[ASSIGNMENT]
The listing that follows is to be repeated exactly.

[INFORMATION SHOWN]
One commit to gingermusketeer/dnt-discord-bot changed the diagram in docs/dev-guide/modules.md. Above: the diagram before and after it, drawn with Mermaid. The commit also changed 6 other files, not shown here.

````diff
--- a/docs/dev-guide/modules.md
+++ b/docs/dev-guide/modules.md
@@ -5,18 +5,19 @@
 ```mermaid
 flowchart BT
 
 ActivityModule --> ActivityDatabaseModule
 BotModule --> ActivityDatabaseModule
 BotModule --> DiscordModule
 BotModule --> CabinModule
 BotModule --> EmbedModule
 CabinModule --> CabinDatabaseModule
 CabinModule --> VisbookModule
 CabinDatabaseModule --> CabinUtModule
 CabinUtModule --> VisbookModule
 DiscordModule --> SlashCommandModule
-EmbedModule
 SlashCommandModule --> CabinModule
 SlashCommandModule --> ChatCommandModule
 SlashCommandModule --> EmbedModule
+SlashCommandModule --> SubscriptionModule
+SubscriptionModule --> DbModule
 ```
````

[TASK RESPONSE]
One commit to gingermusketeer/dnt-discord-bot changed the diagram in docs/dev-guide/modules.md. Above: the diagram before and after it, drawn with Mermaid. The commit also changed 6 other files, not shown here.

````diff
--- a/docs/dev-guide/modules.md
+++ b/docs/dev-guide/modules.md
@@ -5,18 +5,19 @@
 ```mermaid
 flowchart BT
 
 ActivityModule --> ActivityDatabaseModule
 BotModule --> ActivityDatabaseModule
 BotModule --> DiscordModule
 BotModule --> CabinModule
 BotModule --> EmbedModule
 CabinModule --> CabinDatabaseModule
 CabinModule --> VisbookModule
 CabinDatabaseModule --> CabinUtModule
 CabinUtModule --> VisbookModule
 DiscordModule --> SlashCommandModule
-EmbedModule
 SlashCommandModule --> CabinModule
 SlashCommandModule --> ChatCommandModule
 SlashCommandModule --> EmbedModule
+SlashCommandModule --> SubscriptionModule
+SubscriptionModule --> DbModule
 ```
````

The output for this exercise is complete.